Today, the HSC team shares a guest blog from our friends over at Climate Cycle, a non-profit organization that creates environmental education and leadership opportunities for youth in the classroom and in our communities.
by Joey Feinstein
If you’re like me, inspiring students to green our world is a passion of paramount importance. At Climate Cycle, we seek to fulfill this mission by supporting youth-led initiatives that encompass personal, planetary and economic sustainability.
On Feb. 25, five student led eco-initiatives will be on display at our annual benefit at the Notebaert Nature Museum in Chicago (free childcare ages 4-12). Each body of work represents the efforts of students age 8-18 years old from schools across Chicago. While the projects are as diverse in scope as the students themselves, each explains how their focus is applicable to personal, planetary and economic sustainability. The projects are as follows:
- Smyser Elementary's Green Team performed an audit of school waste and decided to take action! With the data, they are brainstorming ways to reduce, reuse, or recycle more of the waste that is currently being thrown out and sent to landfills. Their first approach will be to develop a presentation to help students and teachers understand the basics of recycling and promote classroom recycling. Their second goal is to implement a waste management system in their lunchroom, where students help other students and staff in recycling, composting, and using less.
- Students at Walter Payton College Prep High School were appalled at the amount of energy being devoted to lighting rooms that were empty, especially on the weekends. They plan to monitor lights in classrooms after school and collect data. Then, they will launch a school-wide initiative to educate people on how and why to remember to turn off lights and take another data set to gauge results.
- Building from a garden project started last year, students at Perspectives Math and Science Academy will learn about factors that affect plant growth and why much of our food is shipped from great distances. They will also design a system to grow plants utilizing student-made mini greenhouses from materials they find at home.
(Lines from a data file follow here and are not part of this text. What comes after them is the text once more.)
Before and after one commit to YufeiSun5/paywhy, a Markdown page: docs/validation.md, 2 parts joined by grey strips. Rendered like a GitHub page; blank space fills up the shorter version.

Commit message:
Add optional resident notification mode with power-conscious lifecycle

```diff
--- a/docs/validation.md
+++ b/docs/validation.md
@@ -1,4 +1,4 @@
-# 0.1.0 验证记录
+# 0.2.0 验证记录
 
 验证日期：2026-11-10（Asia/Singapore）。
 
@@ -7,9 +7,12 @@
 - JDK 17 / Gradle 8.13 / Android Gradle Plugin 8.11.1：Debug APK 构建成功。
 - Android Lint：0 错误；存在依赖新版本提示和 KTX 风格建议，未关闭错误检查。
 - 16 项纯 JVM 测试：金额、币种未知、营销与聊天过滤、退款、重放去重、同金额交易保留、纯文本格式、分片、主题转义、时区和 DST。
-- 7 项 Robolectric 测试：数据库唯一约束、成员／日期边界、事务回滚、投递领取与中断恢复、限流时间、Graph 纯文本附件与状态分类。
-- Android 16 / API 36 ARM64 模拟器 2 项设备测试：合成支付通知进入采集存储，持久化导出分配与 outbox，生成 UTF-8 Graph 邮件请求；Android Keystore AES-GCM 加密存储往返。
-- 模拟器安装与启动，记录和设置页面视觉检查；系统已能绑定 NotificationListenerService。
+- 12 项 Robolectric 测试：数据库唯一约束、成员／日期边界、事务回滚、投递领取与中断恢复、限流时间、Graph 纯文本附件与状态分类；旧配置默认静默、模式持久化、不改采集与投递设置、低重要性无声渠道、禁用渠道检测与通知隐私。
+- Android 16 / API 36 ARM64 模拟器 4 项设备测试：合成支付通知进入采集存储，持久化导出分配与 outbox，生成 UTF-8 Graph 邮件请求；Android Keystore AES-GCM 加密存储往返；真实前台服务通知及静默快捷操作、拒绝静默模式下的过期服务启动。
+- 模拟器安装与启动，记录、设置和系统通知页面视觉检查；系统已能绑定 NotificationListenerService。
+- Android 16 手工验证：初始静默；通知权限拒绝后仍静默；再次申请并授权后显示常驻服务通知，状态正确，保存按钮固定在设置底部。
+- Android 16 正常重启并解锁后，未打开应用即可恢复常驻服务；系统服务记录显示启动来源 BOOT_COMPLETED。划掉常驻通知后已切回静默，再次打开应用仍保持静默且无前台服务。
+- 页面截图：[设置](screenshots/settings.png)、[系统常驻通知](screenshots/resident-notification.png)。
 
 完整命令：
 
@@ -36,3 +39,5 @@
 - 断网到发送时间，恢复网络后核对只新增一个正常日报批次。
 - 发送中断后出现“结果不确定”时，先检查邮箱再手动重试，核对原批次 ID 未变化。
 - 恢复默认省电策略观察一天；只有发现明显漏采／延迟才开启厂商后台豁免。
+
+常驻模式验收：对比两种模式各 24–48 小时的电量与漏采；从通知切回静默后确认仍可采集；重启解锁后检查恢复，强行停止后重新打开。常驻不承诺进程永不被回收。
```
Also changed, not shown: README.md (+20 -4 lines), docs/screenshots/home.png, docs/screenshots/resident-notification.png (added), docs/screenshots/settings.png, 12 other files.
- The Lincoln Elementary School Eco-Action Team is embarking on a project to change the way their school uses paper. Students found that much of the paper that should be recycled is being diverted to waste bins, recycled paper is rarely being used, and unnecessary printing often takes place. To remedy these issues, students will reduce the overall use of paper in their school, improve their recycling program so that waste and recycling bins are being used properly, encourage teachers, students, and parents to use and reuse recycled paper, and will subscribe to an e-book site that allows students to read assigned texts on school computers.
- This past summer, students at Al Raby High School for Community and Environment worked tirelessly in our habitat restoration efforts in East Garfield Park. They reclaimed green spaces, removing juniper bushes which are a favorite of landscapers for their easy maintenance but do little to support plant or animal biodiversity. They also planted over 600 plugs of Native prairie grasses and plants in the area to co-create the initial living classroom which is being utilized in outdoor education programs by the school. They will continue to scale up their work sites, which support learning about flood water remediation, soil remediation, sustainable farming, urban permaculture, habitat restoration, vermiculture, wildlife monitoring, nutrition and wellness.
Polaris Elementary School students, winner of last year's Student Showcase at the 2011 Climate Cycle Benefit. This Friday, ABC 7’s Hosea Sanders will be showcasing one of the 2012 projects on the 5 p.m. news. Hosea will also be the MC for Climate Cycle’s Feb. 25 benefit.
In addition to those students on hand representing their respective projects on February 25, Climate Cycle’s newly launched Student Leadership Board members will also be in attendance. These students will be on hand to share their eco-aspirations and how they are being groomed to become the face of Climate Cycle.
The truth is that sustainability is something we’re all figuring out as we go along, because we don’t have ready examples of what a truly sustainable society looks like. Who better to unleash these secrets than young visionaries who can transform themselves into their own role models in the process?
We hope you will join us on February 25 at the Notebaert Nature Museum to meet the youth who will redefine our future.
Kudos to the emerging leaders in sustainability. Keep up the great work Climate Cycle!